When Sarah Palin criticized plans for Obamacare by saying that costs would be controlled by unethical “death panels” that would ration care based on the panels’ estimate of an individual’s value to society, she was criticized by Democrats in Congress, the White House and in all the liberal media, talk shows and endless comedy sketches.

No, there would never be such a horrific thing as death panels, we were told. That was just Republicans trying to scare people away from the grand socialist future where everyone would receive free high-quality health care. Politifact even dubbed Palin’s observation the “lie of the year” in 2009.

Naturally, Palin was 100 percent right in her assessment of how Obamacare would work, and now a former Obama adviser has admitted it in the New York Times.

The original blog post by Palin that sent liberals over the edge with indignation read:
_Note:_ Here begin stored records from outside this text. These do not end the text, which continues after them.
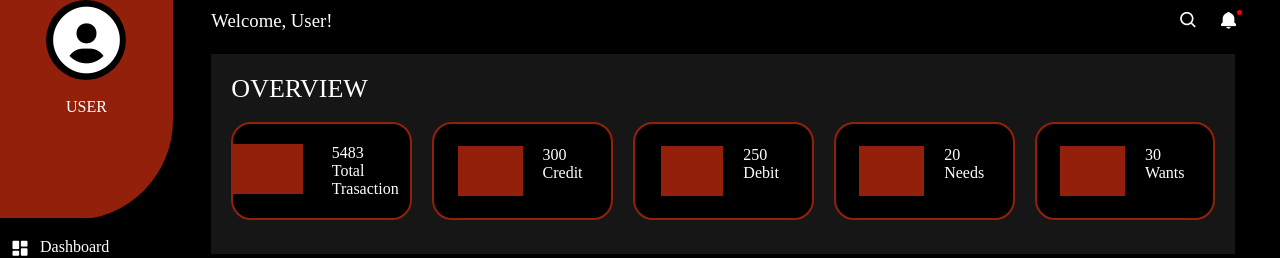
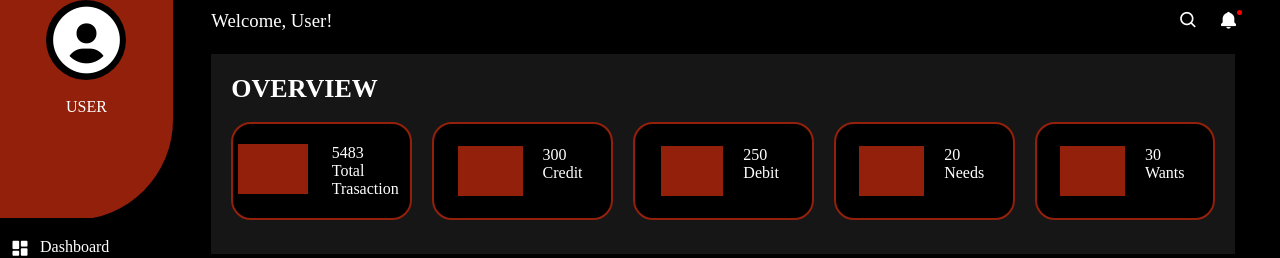
Before and after one commit to Lovethrech/personal-finance-manager, a Vue app: page / in a window 1280 px wide. Shown: the top 258 px of the page. Built offline with nearby package versions, Linux system fonts and the light colour scheme.

Commit message:
...working on landing-page-overview container

```diff
--- a/src/components/landing-page/LandingPageOverviewBoxIconCtn.vue
+++ b/src/components/landing-page/LandingPageOverviewBoxIconCtn.vue
@@ -16,6 +16,7 @@ const {boxIcon}=defineProps(['boxIcon']);
     height:50px;
     display:flex;
     place-items: center;
+    justify-content:center;
 }
 .landing-page-overview-box-icon-ctn-main-ctn{
     width:70px;
--- a/src/components/landing-page/LandingPageOverviewMainCtn.vue
+++ b/src/components/landing-page/LandingPageOverviewMainCtn.vue
@@ -27,5 +27,6 @@ import LandingPageOverviewBoxMainCtn from './LandingPageOverviewBoxMainCtn.vue';
     color:#fff;
     font-size: 26px;
     text-transform: uppercase;
+    font-weight:800;
 }
 </style>
```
The Democrats promise that a government health care system will reduce the cost of health care, but as the economist Thomas Sowell has pointed out, government health care will not reduce the cost; it will simply refuse to pay the cost. And who will suffer the most when they ration care? The sick, the elderly, and the disabled, of course. The America I know and love is not one in which my parents or my baby with Down Syndrome will have to stand in front of Obama’s “death panel” so his bureaucrats can decide, based on a subjective judgment of their “level of productivity in society,” whether they are worthy of health care. Such a system is downright evil.
Health care by definition involves life and death decisions. Human rights and human dignity must be at the center of any health care discussion.

In a column a couple of weeks ago in the New York Times, former Obama adviser Steven Rattner wrote, “We need death panels. Well, maybe not death panels, exactly, but unless we start allocating health care resources more prudently — rationing, by its proper name — the exploding cost of Medicare will swamp the federal budget.”

It still hasn’t sunk in with Obama supporters, who seem oblivious to the higher medical costs, increased labor costs, consumer inflation and growing tax burden Obamacare is imposing even before it ever treats anyone.

That’s the way socialized medicine works. It cannot increase efficiency as its chief ability is the adding of layers of regulation and bureaucracy. Cost-reducing innovation is out of the question for the same reason.

The only way to control costs in socialized medicine then is to withhold care, and the first to go untreated will be those who cost the most to treat. Under Obamacare, the mechanism for determining who lives or dies is called the Independent Payment Advisory Board.

During the debates over Obamacare, conservatives were quick to cite countries like Canada, New Zealand and Australia as examples of countries where care is rationed. They were the very countries liberals were telling us we had to emulate, but somehow any “rationing” magically disappeared in liberals’ portrayals of these medical wonderlands.

Rattner points to those same countries as models for how he feels we should limit health care. “We may shrink from such stomach-wrenching choices, but they are inescapable,” he writes.

To call the Independent Payment Advisory Board a “death panel” is not an exaggeration in any way, because that is exactly what the board will be deciding on a regular basis. It may not literally haul critical patients before a board of wizened bean counters, but that will be its effect as it develops an entire bureaucracy devoted to deciding if you or your loved one are worth allowing to live.

It’s one of many lies we were told about Obamacare, but it may be the most insidiously evil in intent.